On January 16, 2014 Phedon Papamichael earned his 1st OSCAR Award Nomination for Best Achievement in Cinematography. On January 8, 2014 Phedon also earned his 1st BAFTA Award Nomination for Best Cinematography and at the same day he was nominated by the American Society of Cinematographers (ASC) for Outstanding Achievement in Cinematography.
For his work in Nebraska Phedon also received nominations for Best Cinematography by the Broadcast Film Critics Association, the National Society of Film Critics, the New York Film Critics Circle, the Phoenix Film Critics Society, the San Francisco Film Critics Circle and the Critics' Choice Movie Awards. On November 10, 2013 The Hamilton Behind the Camera 2013 Awards recognized Phedon Papamichael with a Lifetime Achievement in Cinematography. Phedon's luminous black-and-white cinematography is gorgeous and evocative.
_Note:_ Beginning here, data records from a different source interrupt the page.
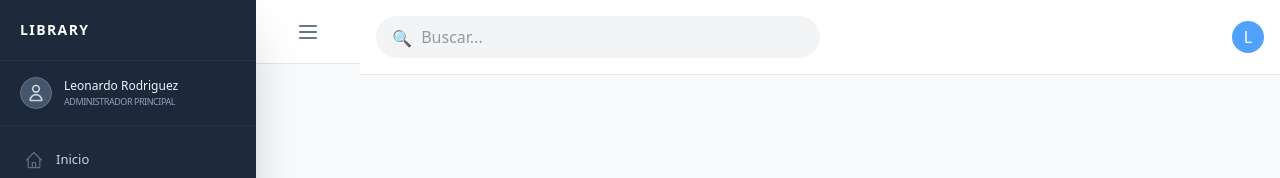
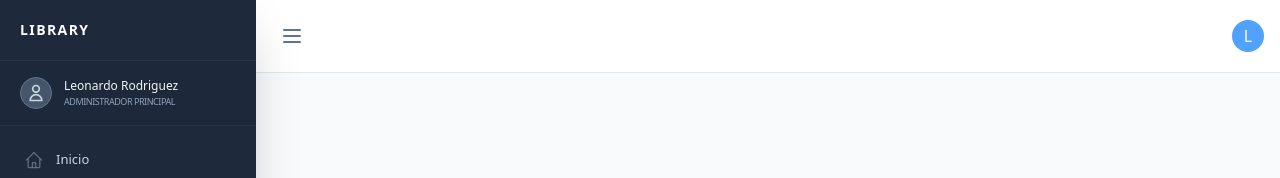
Before and after one commit to Leonardo-Rodriguez2/Biblioteca-de-la-universidad, an Angular app in the folder Frontend-library/: page / in a window 1280 px wide. Shown: the top 178 px of the page. Built offline with nearby package versions, Linux system fonts and the light colour scheme; sample sign-in values are in the browser's storage.

Commit message:
Error de la barra solucionado

```diff
--- a/Frontend-library/src/app/app.config.ts
+++ b/Frontend-library/src/app/app.config.ts
@@ -8,7 +8,6 @@ import { authInterceptor } from './interceptor/auth.interceptor-interceptor';
 
 export const appConfig: ApplicationConfig = {
   providers: [
-    provideHttpClient(),
     provideHttpClient(
       withInterceptors([authInterceptor])
     ),
--- a/Frontend-library/src/app/components/navigation.bar.component/navigation.bar.component.html
+++ b/Frontend-library/src/app/components/navigation.bar.component/navigation.bar.component.html
@@ -1,5 +1,3 @@
-<div class="flex h-screen w-full bg-[#f8fafc] overflow-hidden relative font-sans text-slate-600">
-
 <aside
   [class]="isSidebarOpen
     ? 'w-64 translate-x-0'
@@ -110,20 +108,9 @@
   </div>
 </aside>
 
-  <main class="flex-1 flex flex-col min-w-0 bg-[#f8fafc]">
-    <header class="h-16 border-b border-slate-200 bg-white flex items-center justify-between px-8">
-      <button (click)="toggleSidebar()" class="p-2 hover:bg-slate-100 rounded-lg text-slate-500 transition-colors">
-        <svg xmlns="http://www.w3.org/2000/svg" class="h-6 w-6" fill="none" viewBox="0 0 24 24" stroke="currentColor">
-          <path stroke-linecap="round" stroke-linejoin="round" stroke-width="2" d="M4 6h16M4 12h16M4 18h16" />
-        </svg>
-      </button>
-    </header>
-
 @if (isSidebarOpen) {
-      <div (click)="toggleSidebar()" class="fixed inset-0 bg-slate-900/20 backdrop-blur-[1px] z-40 lg:hidden"></div>
+  <div
+    (click)="onOverlayClick()"
+    class="fixed inset-0 bg-slate-900/20 backdrop-blur-[1px] z-40 lg:hidden cursor-pointer">
+  </div>
 }
-
-    <div class="p-8 overflow-y-auto">
-      </div>
-  </main>
-</div>
--- a/Frontend-library/src/app/components/navigation.bar.component/navigation.bar.component.ts
+++ b/Frontend-library/src/app/components/navigation.bar.component/navigation.bar.component.ts
@@ -1,6 +1,5 @@
-import { NgClass, NgIf } from '@angular/common';
-import { Component, Output, EventEmitter } from '@angular/core';
-import { RouterLink, RouterLinkActive, RouterOutlet } from '@angular/router';
+import { Component, Input, Output, EventEmitter } from '@angular/core'; // Añadimos Output y EventEmitter
+import { RouterLink, RouterLinkActive } from '@angular/router';
 
 @Component({
   selector: 'app-navigation-bar',
@@ -10,21 +9,12 @@ import { RouterLink, RouterLinkActive, RouterOutlet } from '@angular/router';
   styleUrls: ['./navigation.bar.component.css'],
 })
 export class NavigationBarComponent {
+  @Input() isSidebarOpen: boolean = true;
 
-  @Output() sidebarToggle = new EventEmitter<boolean>();
-  @Output() isSidebarOpenChange = new EventEmitter<boolean>();
+  // Nuevo: Evento para cerrar cuando se toca fuera
+  @Output() closeSidebar = new EventEmitter<void>();
 
-  isSidebarOpen = true;
-
-  toggleSidebar() {
-    this.isSidebarOpen = !this.isSidebarOpen;
-    this.sidebarToggle.emit(this.isSidebarOpen);
-    this.isSidebarOpenChange.emit(this.isSidebarOpen);
-    if (this.isSidebarOpen) {
-      document.body.classList.remove('sidebar-collapsed');
-    } else {
-      document.body.classList.add('sidebar-collapsed');
-    }
+  onOverlayClick() {
+    this.closeSidebar.emit();
   }
-
 }
--- a/Frontend-library/src/app/components/search.bar.component/search.bar.component.html
+++ b/Frontend-library/src/app/components/search.bar.component/search.bar.component.html
@@ -1,11 +1,18 @@
 <header class="bg-white border-b border-gray-200 p-4 flex items-center justify-between sticky top-0 z-10">
+  <div class="flex items-center gap-4">
+<button (click)="onToggleClick()" class="p-2 hover:bg-slate-100 rounded-lg text-slate-500 transition-colors">
+  <svg xmlns="http://www.w3.org/2000/svg" class="h-6 w-6" fill="none" viewBox="0 0 24 24" stroke="currentColor">
+    <path stroke-linecap="round" stroke-linejoin="round" stroke-width="2" d="M4 6h16M4 12h16M4 18h16" />
+  </svg>
+</button>
 
-      <div class="relative w-1/2">
+    <!-- <div class="relative w-full">
       <input type="text" placeholder=" Buscar... " class="w-full bg-gray-100 border border-transparent focus:bg-white focus:border-blue-400 rounded-full py-2 px-10 outline-none">
       <span class="absolute left-4 top-2.5 text-gray-400">🔍</span>
+    </div> -->
   </div>
+
   <div class="flex items-center gap-4">
-        <button class="text-orange-500 font-bold text-sm"></button>
     <div class="w-8 h-8 bg-blue-400 rounded-full text-white flex items-center justify-center">L</div>
   </div>
 </header>
--- a/Frontend-library/src/app/components/search.bar.component/search.bar.component.ts
+++ b/Frontend-library/src/app/components/search.bar.component/search.bar.component.ts
@@ -1,17 +1,16 @@
-import { Component } from '@angular/core';
-import { NgClass, NgIf } from '@angular/common';
-import { NavigationBarComponent } from '../navigation.bar.component/navigation.bar.component';
+import { Component, Output, EventEmitter } from '@angular/core';
 
 @Component({
   selector: 'app-search-bar',
   standalone: true,
-  imports: [],
   templateUrl: './search.bar.component.html',
-  styleUrls: ['./search.bar.component.css'],
 })
 export class SearchBarComponent {
+  // El nombre del evento que escuchará el Layout
+  @Output() sidebarToggle = new EventEmitter<void>();
 
-
-
-
+  onToggleClick() {
+    console.log('Botón presionado en SearchBar'); // Para debugear
+    this.sidebarToggle.emit();
+  }
 }
--- a/Frontend-library/src/app/layout/layout.component/layout.component.html
+++ b/Frontend-library/src/app/layout/layout.component/layout.component.html
@@ -1,13 +1,15 @@
 <div class="flex min-h-screen bg-gray-50 text-gray-700 font-sans w-full overflow-x-hidden scrollbar-hide">
 
-  <app-navigation-bar></app-navigation-bar>
+  <app-navigation-bar
+    [isSidebarOpen]="isSidebarOpen"
+    (closeSidebar)="toggleSidebar()">
+  </app-navigation-bar>
 
   <main class="flex-1 w-full min-h-screen flex flex-col max-h-160 overflow-y-auto">
 
-    <app-search-bar class=""></app-search-bar>
+    <app-search-bar (sidebarToggle)="toggleSidebar()"></app-search-bar>
 
     <router-outlet></router-outlet>
 
   </main>
-
 </div>
--- a/Frontend-library/src/app/layout/layout.component/layout.component.ts
+++ b/Frontend-library/src/app/layout/layout.component/layout.component.ts
@@ -8,8 +8,11 @@ import { RouterOutlet } from '@angular/router';
   standalone: true,
   imports: [NavigationBarComponent, SearchBarComponent, RouterOutlet],
   templateUrl: './layout.component.html',
-  styleUrl: './layout.component.css',
 })
 export class LayoutComponent {
+  isSidebarOpen = true;
 
+  toggleSidebar() {
+    this.isSidebarOpen = !this.isSidebarOpen;
+  }
 }
```
Lines whose indentation alone changed are shown as unchanged.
This is how he shot Nebraska:
Phedon shot Nebraska on ARRI ALEXA M. He did comparison tests between ARRI ALEXA, RED EPIC, Eastman Double-X Negative Film 5222 and KODAK VISION3 500T 5219 Color Negative Film with the color drained in post. He chose to shoot ALEXA M because of the camera's low-light sensitivity as well as flexibility (separate camera head and body). Phedon shot at speeds as high as 1200 ASA.
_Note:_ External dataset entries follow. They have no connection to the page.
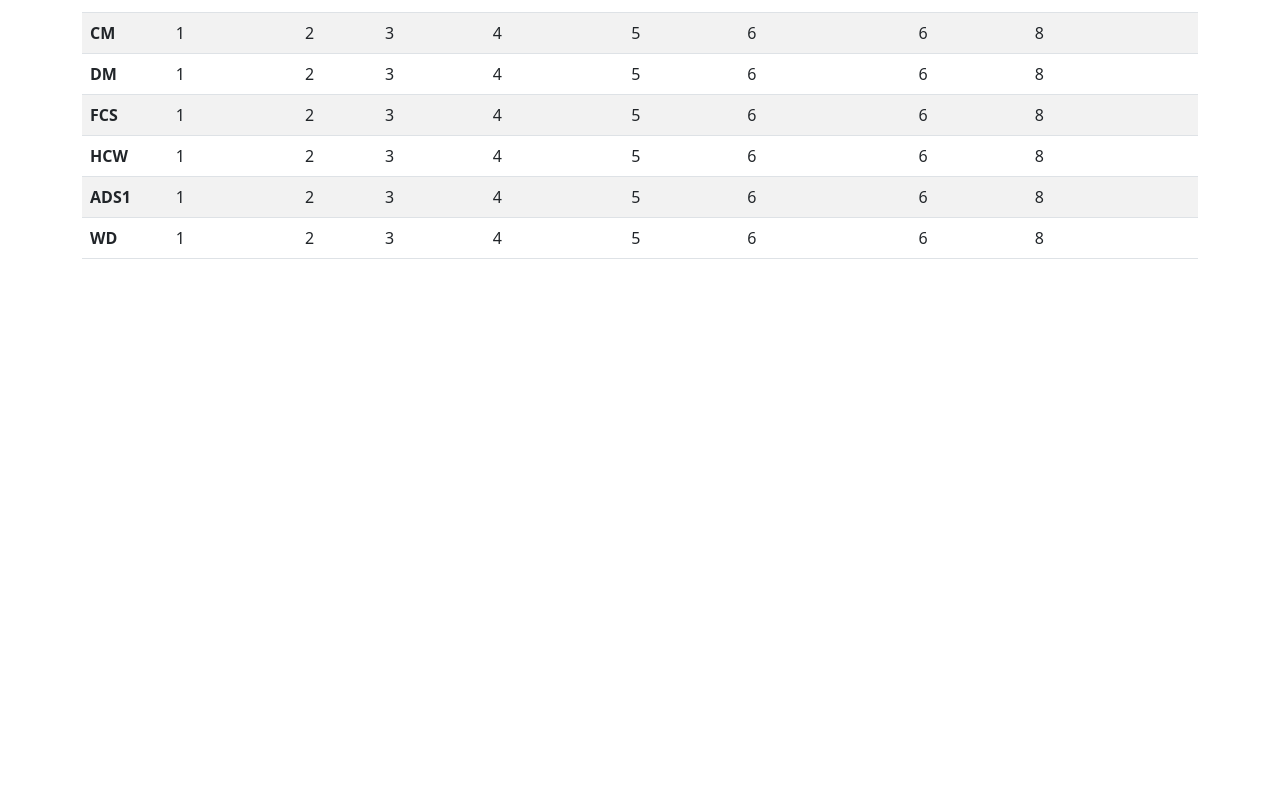
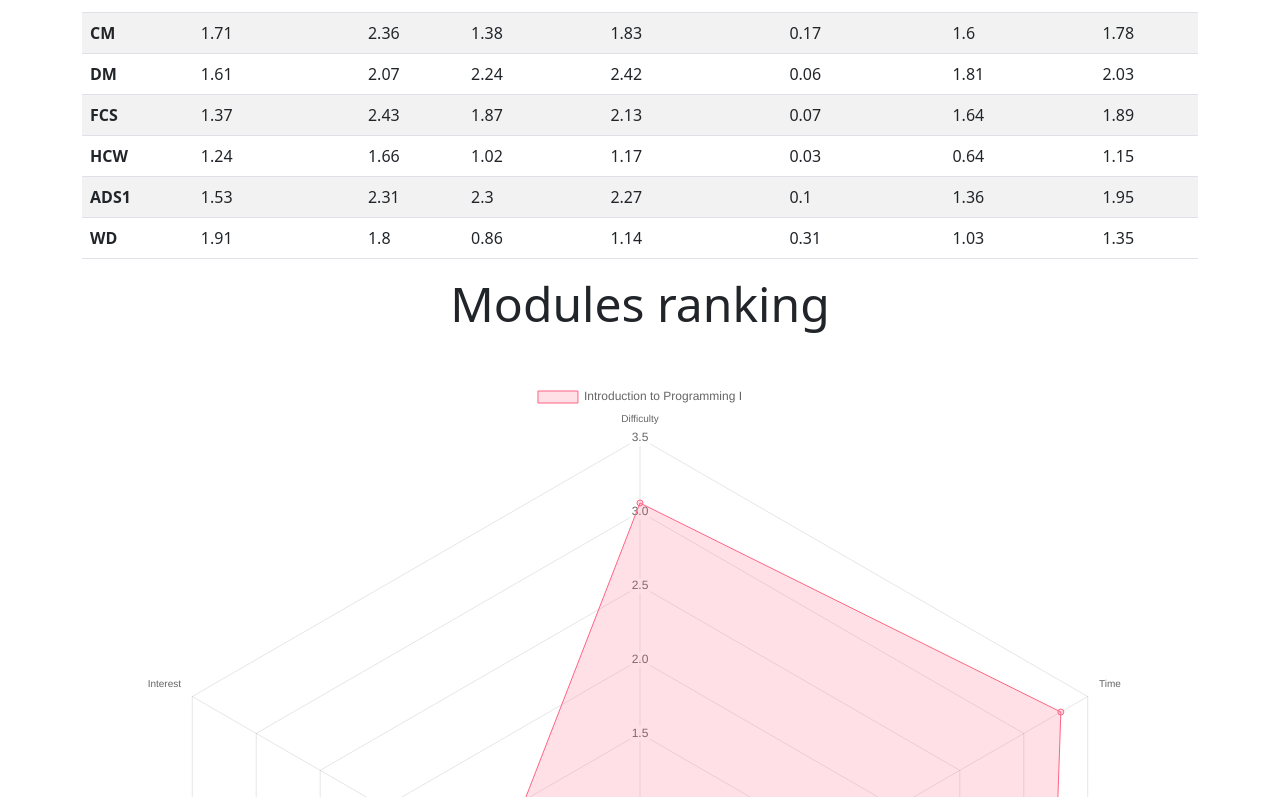
Before and after one commit to jberkovica/SeshMap, a React (Create React App) app: page /ranking in a window 1280 px wide. Shown: the part 1183-1980 px from the top of the page. Before the commit the page ends 1458 px from the top, so only its background shows below. Built offline with nearby package versions, Linux system fonts and the light colour scheme.

Commit message:
Initial commit pending some fine-tuning
1. Figure workaround for NaN values
2. Change layout of graphs
3. Make graphs look nicer

```diff
--- a/package.json
+++ b/package.json
@@ -40,10 +40,12 @@
   },
   "dependencies": {
     "bootstrap-icons": "^1.10.5",
+    "chart.js": "^4.3.3",
     "csv-parser": "^3.0.0",
     "firebase": "^10.1.0",
     "fs": "^0.0.1-security",
     "node-fetch": "^3.3.2",
+    "react-chartjs-2": "^5.2.0",
     "react-router-dom": "^6.14.2",
     "react-scripts": "^5.0.1"
   }
--- /dev/null
+++ b/src/components/RankingCharts.js
@@ -0,0 +1,57 @@
+import React from 'react';
+import {
+  Chart as ChartJS,
+  RadialLinearScale,
+  PointElement,
+  LineElement,
+  Filler,
+  Tooltip,
+  Legend,
+} from 'chart.js';
+import { Radar } from 'react-chartjs-2';
+
+ChartJS.register(
+  RadialLinearScale,
+  PointElement,
+  LineElement,
+  Filler,
+  Tooltip,
+  Legend
+);
+
+// export const data = {
+//   labels: ['Thing 1', 'Thing 2', 'Thing 3', 'Thing 4', 'Thing 5', 'Thing 6'],
+//   datasets: [
+//     {
+//       label: '# of Votes',
+//       data: [4, 9, 1, 5, 2, 3],
+//       backgroundColor: 'rgba(255, 99, 132, 0.2)',
+//       borderColor: 'rgba(255, 99, 132, 1)',
+//       borderWidth: 1,
+//     },
+//   ],
+// };
+
+// export function RankingCharts(props) {
+//   // const {  data } = props;
+//   return <Radar data={data} />
+//   // return <Bar options={options} data={data} />;
+// }
+
+
+export function RadarChart({ dataArray, labels, title }) {
+  const data = {
+    labels: labels,
+    datasets: [
+      {
+        label: title,
+        data: dataArray,
+        backgroundColor: 'rgba(255, 99, 132, 0.2)',
+        borderColor: 'rgba(255, 99, 132, 1)',
+        borderWidth: 1,
+      },
+    ],
+  };
+
+  return <Radar data={data} />;
+}
--- a/src/helpers.js
+++ b/src/helpers.js
@@ -27,8 +27,9 @@ function getModuleInterestAverage(moduleName) {
     const category = "Interest";
     return calcAverage(moduleName, category);
 }
-function getModuleCombinedAverage(moduleName) {
-    //
+function getModuleAppreciationAverage(moduleName) {
+    const category = "Appreciation";
+    return calcAverage(moduleName, category);
 }
 
 // Calculate total for each category and comparing results
@@ -91,6 +92,10 @@ function calcAverage(moduleName, category) {
         return accumulator + (valuesMap[value] || 0);
     }, 0);
 
+    if (category == 'Appreciation'){
+        // console.log('Acceptable')
+        // console.log(filteredData)
+    }
     const average = totalScore / filteredData.length;
     return average.toFixed(2);
 }
@@ -106,6 +111,10 @@ function getValuesMap(category) {
     return valuesMap;
 }
 
+function getReverseValuesMap(){
+
+}
+
 export {
     getModuleDifficultyAverage,
     getModuleTimeAverage,
@@ -113,7 +122,7 @@ export {
     getModuleSelfStudyAverage,
     getModuleLearningAverage,
     getModuleInterestAverage,
-    getModuleCombinedAverage,
+    getModuleAppreciationAverage,
     getModuleDifficultyTotal,
     getModuleTimeTotal,
     getModuleQualityTotal,
--- a/src/pages/Ranking.js
+++ b/src/pages/Ranking.js
@@ -1,6 +1,24 @@
 import React, { useState } from "react";
 import LevelSelector from "./../components/LevelSelector";
+import { RadarChart}  from "./../components/RankingCharts";
 import { modules } from "../modules";
+import {
+    getModuleDifficultyAverage,
+    getModuleTimeAverage,
+    getModuleQualityAverage,
+    getModuleSelfStudyAverage,
+    getModuleLearningAverage,
+    getModuleInterestAverage,
+    getModuleAppreciationAverage,
+    getModuleDifficultyTotal,
+    getModuleTimeTotal,
+    getModuleQualityTotal,
+    getModuleSelfStudyTotal,
+    getModuleLearningTotal,
+    getModuleInterestTotal,
+    getModuleCombinedTotal,
+} from "../helpers";
+
 // import { getModuleDifficultyTotal, getModuleDifficultyAverage } from "../helpers";
 
 function Ranking() {
@@ -56,7 +74,6 @@ const displayHeader = level => {
 
 const TableWithModuleData = ({ selectedLevelData }) => {
     const tableRows = [];
-
     for (const moduleKey in selectedLevelData) {
         const module = selectedLevelData[moduleKey];
         tableRows.push(
@@ -92,26 +109,51 @@ const TableWithModuleRanking = ({ selectedLevelData }) => {
 
     for (const moduleKey in selectedLevelData) {
         const module = selectedLevelData[moduleKey];
+        const ModuleDifficultyAverage = parseFloat(getModuleDifficultyAverage(module.name))
+        const ModuleTimeAverage = parseFloat(getModuleTimeAverage(module.name))
+        const ModuleQualityAverage = parseFloat(getModuleQualityAverage(module.name))
+        const ModuleSelfStudyAverage = parseFloat(getModuleSelfStudyAverage(module.name))
+        const ModuleLearningAverage = parseFloat(getModuleLearningAverage(module.name))
+        // const ModuleAppreciationAverage = parseFloat(getModuleAppreciationAverage(module.name))
+        const ModuleInterestAverage = parseFloat(getModuleInterestAverage(module.name))
+        const ModuleCombinedAverage = (ModuleDifficultyAverage+ModuleTimeAverage+ModuleQualityAverage+ModuleSelfStudyAverage+ModuleInterestAverage)/5
         tableRows.push(
             <tr key={moduleKey}>
                 <th scope="row">{module.id}</th>
-                <td>1</td>
-                <td>2</td>
-                <td>3</td>
-                <td>4</td>
-                <td>5</td>
-                <td>6</td>
-                <td>6</td>
-                <td>8</td>
+                <td>{ModuleDifficultyAverage}</td>
+                <td>{ModuleTimeAverage}</td>
+                <td>{ModuleQualityAverage}</td>
+                <td>{ModuleSelfStudyAverage}</td>
+                <td>{ModuleLearningAverage}</td>
+                {/* <td>{ModuleAppreciationAverage}</td> */}
+                <td>{ModuleInterestAverage}</td>
+                <td>{ModuleCombinedAverage.toFixed(2)}</td>
             </tr>
         );
     }
     return tableRows;
 };
 
+
+const Charting = ({ module }) => {
+    const dataArray = [parseFloat(getModuleDifficultyAverage(module.name)),
+                        parseFloat(getModuleTimeAverage(module.name)),
+                        parseFloat(getModuleQualityAverage(module.name)),
+                        parseFloat(getModuleSelfStudyAverage(module.name)),
+                        parseFloat(getModuleLearningAverage(module.name)),
+                        parseFloat(getModuleInterestAverage(module.name))];
+    const labels = ['Difficulty', 'Time', 'Quality', 'Self Study', 'Learning', 'Interest'];
+    return <RadarChart dataArray={dataArray} labels={labels} title ={module.name} />;
+}
+
+
 const LevelData = ({ selectedLevel }) => {
     // Accessing the name and code of the selected module
     const selectedLevelData = modules[selectedLevel];
+    const moduleArray = []
+    for (const moduleKey in selectedLevelData){
+        moduleArray.push(selectedLevelData[moduleKey])
+    }
 
 
     if (selectedLevelData) {
@@ -149,16 +191,22 @@ const LevelData = ({ selectedLevel }) => {
                             <th scope="col">Time</th>
                             <th scope="col">Quality</th>
                             <th scope="col">Self-Study</th>
+                            <th scope="col">Learning</th>
+                            {/* <th scope="col">Appreciation</th> */}
                             <th scope="col">Interest</th>
-                            <th scope="col">Appreciation</th>
-                            <th scope="col">Interest</th>
-                            <th scope="col">Appreciation</th>
+                            <th scope="col">Total</th>
                         </tr>
                     </thead>
                     <tbody>
                         <TableWithModuleRanking selectedLevelData={selectedLevelData} />
                     </tbody>
                 </table>
+                <h5 className="text-center mb-5 display-5">Modules ranking</h5>
+                {moduleArray.map((module) => (
+                    <Charting module={module} />
+                ))}
+                {/* <Charting  selectedLevelData={selectedLevelData} /> */}
+                {/* <RankingCharts options={options} data={selectedLevelData}  /> */}
             </div>
         );
     } else {
```
Also changed, not shown: 1 other file (tests, documents, lock files or other folders).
Nebraska was captured on ARRIRAW. Convergent Design Gemini 4:4:4 Recorders were used to capture the ARRIRAW data at 2880×2160 resolution with simultaneous recording to in-camera SxS cards at 2048×1536 ProRes 4444 Log C. Alex and Phedon saw black and white on the set but the ALEXA/Gemini rig captured full color.
Phedon used Panavision C-Series Anamorphic Lenses. An estimated 80% of the movie was done on the wider end of the range. Since the late 1960s the C-Series line has been the lens of choice for productions in need of a compact and lightweight anamorphic lens.
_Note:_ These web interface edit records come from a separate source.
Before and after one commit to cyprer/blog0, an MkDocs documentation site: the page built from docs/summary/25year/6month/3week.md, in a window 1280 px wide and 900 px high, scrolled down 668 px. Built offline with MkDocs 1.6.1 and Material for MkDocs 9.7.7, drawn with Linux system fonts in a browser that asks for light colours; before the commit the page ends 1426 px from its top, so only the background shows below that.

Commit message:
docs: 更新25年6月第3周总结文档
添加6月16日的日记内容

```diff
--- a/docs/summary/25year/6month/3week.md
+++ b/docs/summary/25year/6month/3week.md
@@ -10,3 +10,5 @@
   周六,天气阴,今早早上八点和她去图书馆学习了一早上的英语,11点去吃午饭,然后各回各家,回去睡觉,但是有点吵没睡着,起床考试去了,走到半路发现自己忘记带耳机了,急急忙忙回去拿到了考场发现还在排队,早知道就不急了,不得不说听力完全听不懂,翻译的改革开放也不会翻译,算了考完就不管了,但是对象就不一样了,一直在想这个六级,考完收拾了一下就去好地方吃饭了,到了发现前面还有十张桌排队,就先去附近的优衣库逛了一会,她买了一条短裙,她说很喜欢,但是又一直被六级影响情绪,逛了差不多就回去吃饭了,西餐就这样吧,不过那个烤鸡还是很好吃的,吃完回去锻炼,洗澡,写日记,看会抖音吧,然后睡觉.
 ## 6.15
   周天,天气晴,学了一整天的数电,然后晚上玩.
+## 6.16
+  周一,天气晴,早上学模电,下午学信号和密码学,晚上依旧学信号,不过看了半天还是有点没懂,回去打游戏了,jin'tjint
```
Avatar Colorist Skip Kimball (who joined Technicolor on July 2012), was the Digital Intermediate Colorist Guru of Nebraska. Skip put Phedon's 5222 test footage through a digital intermediate and he identified an ideal contrast level. Phedon and Skip corrected the ALEXA M footage to match the Eastman Double-X Negative Film 5222 in terms of contrast, but preferred the grain signature of the old 5248 stock.
Nebraska was cut on AVID Media Composer (5.5) by Alexander Payne's longtime editor Kevin Tent, ACE. The color files coming out of the ALEXA M were converted on set by Lonny Danler (DIT), so they were editing fully in black-and-white.
The November 2013 issue of ICG (International Cinematographer Magazine) features a great article on how Phedon shot Nebraska. Below is an excerpt from the insightful article by David Heuring:
Papamichael says the choice to shoot the film in black and white – a rare animal indeed these days for a Hollywood release – was an instinctual, not intellectual, decision. "Alexander always envisioned [Nebraska] in black and white, going back to our earliest conversations, before we made Sideways," he explains. "Although the story and the landscapes lend themselves to black and white, we never know what to say when people ask why. When I’m working on stills at home, some of them are better in monochrome. It just seems to feel right." Continue by reading the full ICG article written by David Heuring.